Word for word, restate the entries below and exclude every image.
:::::
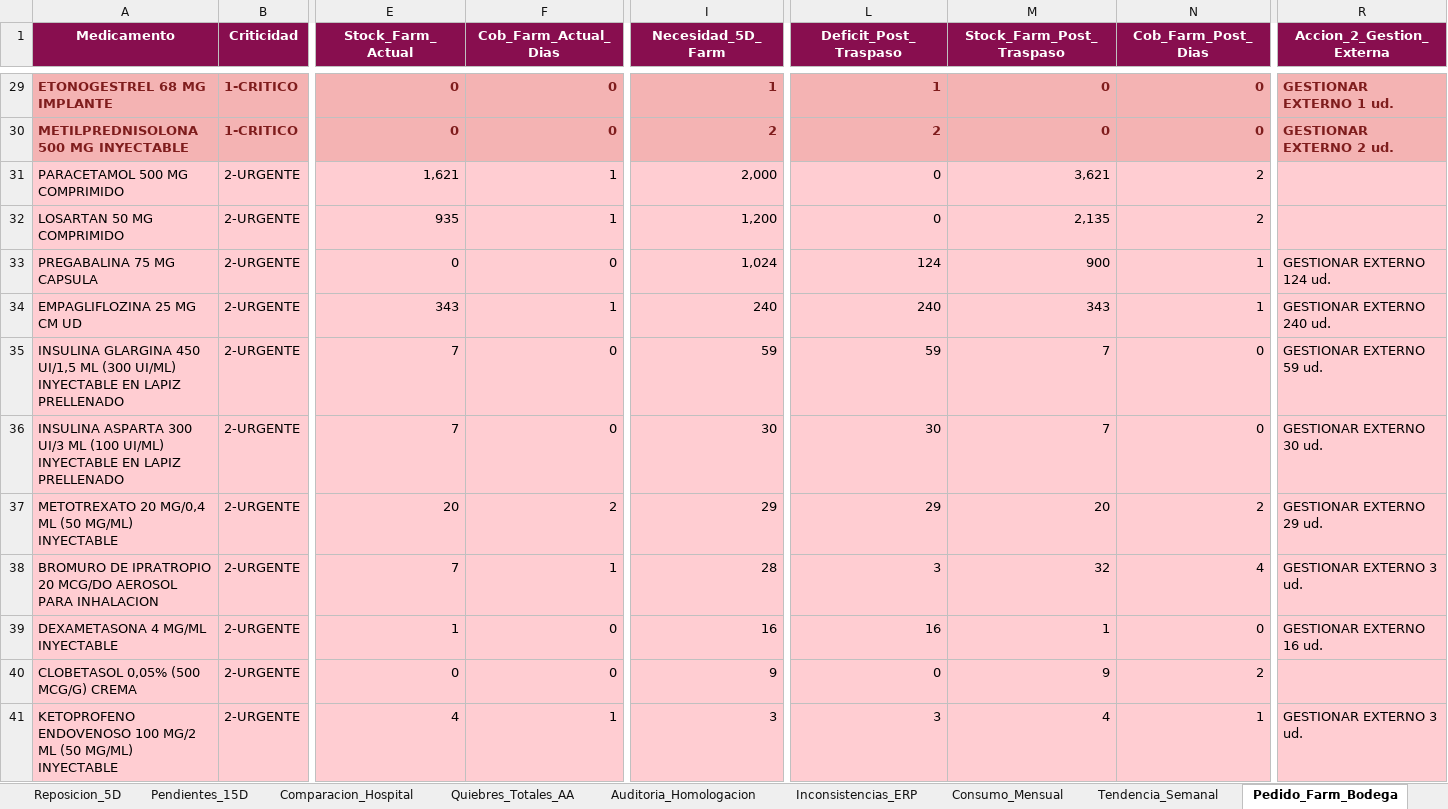
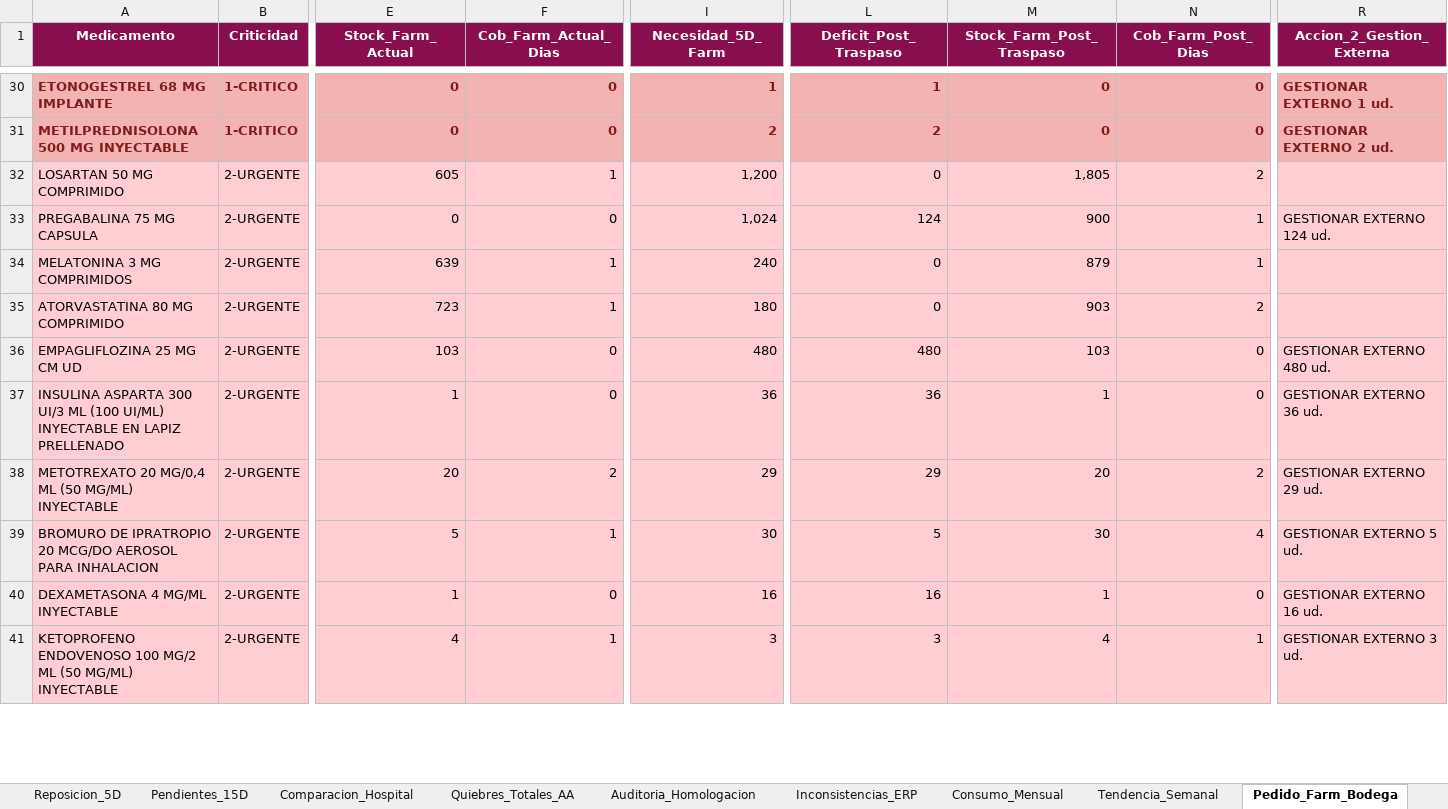
Before and after one commit to danielalfonsocc-rgb/maestro-aa-farmacia, an Excel workbook: Consolidado_AA_MAESTRO.xlsx, sheet Pedido_Farm_Bodega, drawn as a sheet; only a part is shown, gaps mark what is left out; values as stored, in another font and other column widths than the file's, no borders; removed rows and columns are numbered as before the commit, all else as after; rows hold the shown columns only; the diff covers the shown part only; the diff names each change by its address in the sheet, - before the commit and + after, or states it on an @@ line.

```diff
--- a/Consolidado_AA_MAESTRO.xlsx (sheet Pedido_Farm_Bodega)
+++ b/Consolidado_AA_MAESTRO.xlsx (sheet Pedido_Farm_Bodega)
-row 31: PARACETAMOL 500 MG COMPRIMIDO | 2-URGENTE | 1,621 | 1 | 2,000 | 0 | 3,621 | 2
-E32 (Stock_Farm_Actual): 935
+E32 (Stock_Farm_Actual): 605
-M32 (Stock_Farm_Post_Traspaso): 2,135
+M32 (Stock_Farm_Post_Traspaso): 1,805
+row 34: MELATONINA 3 MG COMPRIMIDOS | 2-URGENTE | 639 | 1 | 240 | 0 | 879 | 1
+row 35: ATORVASTATINA 80 MG COMPRIMIDO | 2-URGENTE | 723 | 1 | 180 | 0 | 903 | 2
-E36 (Stock_Farm_Actual): 343
+E36 (Stock_Farm_Actual): 103
-F36 (Cob_Farm_Actual_Dias): 1
+F36 (Cob_Farm_Actual_Dias): 0
-I36 (Necesidad_5D_Farm): 240
+I36 (Necesidad_5D_Farm): 480
-L36 (Deficit_Post_Traspaso): 240
+L36 (Deficit_Post_Traspaso): 480
-M36 (Stock_Farm_Post_Traspaso): 343
+M36 (Stock_Farm_Post_Traspaso): 103
-N36 (Cob_Farm_Post_Dias): 1
+N36 (Cob_Farm_Post_Dias): 0
-R36 (Accion_2_Gestion_Externa): GESTIONAR EXTERNO 240 ud.
+R36 (Accion_2_Gestion_Externa): GESTIONAR EXTERNO 480 ud.
-row 35: INSULINA GLARGINA 450 UI/1,5 ML (300 UI/ML) INYECTABLE EN LAPIZ PRELLENADO | 2-URGENTE | 7 | 0 | 59 | 59 | 7 | 0 | GESTIONAR EXTERNO 59 ud.
-E37 (Stock_Farm_Actual): 7
+E37 (Stock_Farm_Actual): 1
-I37 (Necesidad_5D_Farm): 30
+I37 (Necesidad_5D_Farm): 36
-L37 (Deficit_Post_Traspaso): 30
+L37 (Deficit_Post_Traspaso): 36
-M37 (Stock_Farm_Post_Traspaso): 7
+M37 (Stock_Farm_Post_Traspaso): 1
-R37 (Accion_2_Gestion_Externa): GESTIONAR EXTERNO 30 ud.
+R37 (Accion_2_Gestion_Externa): GESTIONAR EXTERNO 36 ud.
-E39 (Stock_Farm_Actual): 7
+E39 (Stock_Farm_Actual): 5
-I39 (Necesidad_5D_Farm): 28
+I39 (Necesidad_5D_Farm): 30
-L39 (Deficit_Post_Traspaso): 3
+L39 (Deficit_Post_Traspaso): 5
-M39 (Stock_Farm_Post_Traspaso): 32
+M39 (Stock_Farm_Post_Traspaso): 30
-R39 (Accion_2_Gestion_Externa): GESTIONAR EXTERNO 3 ud.
+R39 (Accion_2_Gestion_Externa): GESTIONAR EXTERNO 5 ud.
-row 40: CLOBETASOL 0,05% (500 MCG/G) CREMA | 2-URGENTE | 0 | 0 | 9 | 0 | 9 | 2
```
Also changed, not shown: 6 added rows, 5 removed rows and 307 edited cells elsewhere in this sheet, sheet SGLI_Estres, sheet Reposicion_5D, sheet Pedido_Repos_Bodega, sheet Auditoria_Homologacion, sheet Stock_AA, sheet Consumo_Mensual, 12 more sheets, Resumen_Pedidos_AA.xlsx.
:::::
# Response to the exercise
Before and after one commit to danielalfonsocc-rgb/maestro-aa-farmacia, an Excel workbook: Consolidado_AA_MAESTRO.xlsx, sheet Pedido_Farm_Bodega, drawn as a sheet; only a part is shown, gaps mark what is left out; values as stored, in another font and other column widths than the file's, no borders; removed rows and columns are numbered as before the commit, all else as after; rows hold the shown columns only; the diff covers the shown part only; the diff names each change by its address in the sheet, - before the commit and + after, or states it on an @@ line.

```diff
--- a/Consolidado_AA_MAESTRO.xlsx (sheet Pedido_Farm_Bodega)
+++ b/Consolidado_AA_MAESTRO.xlsx (sheet Pedido_Farm_Bodega)
-row 31: PARACETAMOL 500 MG COMPRIMIDO | 2-URGENTE | 1,621 | 1 | 2,000 | 0 | 3,621 | 2
-E32 (Stock_Farm_Actual): 935
+E32 (Stock_Farm_Actual): 605
-M32 (Stock_Farm_Post_Traspaso): 2,135
+M32 (Stock_Farm_Post_Traspaso): 1,805
+row 34: MELATONINA 3 MG COMPRIMIDOS | 2-URGENTE | 639 | 1 | 240 | 0 | 879 | 1
+row 35: ATORVASTATINA 80 MG COMPRIMIDO | 2-URGENTE | 723 | 1 | 180 | 0 | 903 | 2
-E36 (Stock_Farm_Actual): 343
+E36 (Stock_Farm_Actual): 103
-F36 (Cob_Farm_Actual_Dias): 1
+F36 (Cob_Farm_Actual_Dias): 0
-I36 (Necesidad_5D_Farm): 240
+I36 (Necesidad_5D_Farm): 480
-L36 (Deficit_Post_Traspaso): 240
+L36 (Deficit_Post_Traspaso): 480
-M36 (Stock_Farm_Post_Traspaso): 343
+M36 (Stock_Farm_Post_Traspaso): 103
-N36 (Cob_Farm_Post_Dias): 1
+N36 (Cob_Farm_Post_Dias): 0
-R36 (Accion_2_Gestion_Externa): GESTIONAR EXTERNO 240 ud.
+R36 (Accion_2_Gestion_Externa): GESTIONAR EXTERNO 480 ud.
-row 35: INSULINA GLARGINA 450 UI/1,5 ML (300 UI/ML) INYECTABLE EN LAPIZ PRELLENADO | 2-URGENTE | 7 | 0 | 59 | 59 | 7 | 0 | GESTIONAR EXTERNO 59 ud.
-E37 (Stock_Farm_Actual): 7
+E37 (Stock_Farm_Actual): 1
-I37 (Necesidad_5D_Farm): 30
+I37 (Necesidad_5D_Farm): 36
-L37 (Deficit_Post_Traspaso): 30
+L37 (Deficit_Post_Traspaso): 36
-M37 (Stock_Farm_Post_Traspaso): 7
+M37 (Stock_Farm_Post_Traspaso): 1
-R37 (Accion_2_Gestion_Externa): GESTIONAR EXTERNO 30 ud.
+R37 (Accion_2_Gestion_Externa): GESTIONAR EXTERNO 36 ud.
-E39 (Stock_Farm_Actual): 7
+E39 (Stock_Farm_Actual): 5
-I39 (Necesidad_5D_Farm): 28
+I39 (Necesidad_5D_Farm): 30
-L39 (Deficit_Post_Traspaso): 3
+L39 (Deficit_Post_Traspaso): 5
-M39 (Stock_Farm_Post_Traspaso): 32
+M39 (Stock_Farm_Post_Traspaso): 30
-R39 (Accion_2_Gestion_Externa): GESTIONAR EXTERNO 3 ud.
+R39 (Accion_2_Gestion_Externa): GESTIONAR EXTERNO 5 ud.
-row 40: CLOBETASOL 0,05% (500 MCG/G) CREMA | 2-URGENTE | 0 | 0 | 9 | 0 | 9 | 2
```
Also changed, not shown: 6 added rows, 5 removed rows and 307 edited cells elsewhere in this sheet, sheet SGLI_Estres, sheet Reposicion_5D, sheet Pedido_Repos_Bodega, sheet Auditoria_Homologacion, sheet Stock_AA, sheet Consumo_Mensual, 12 more sheets, Resumen_Pedidos_AA.xlsx.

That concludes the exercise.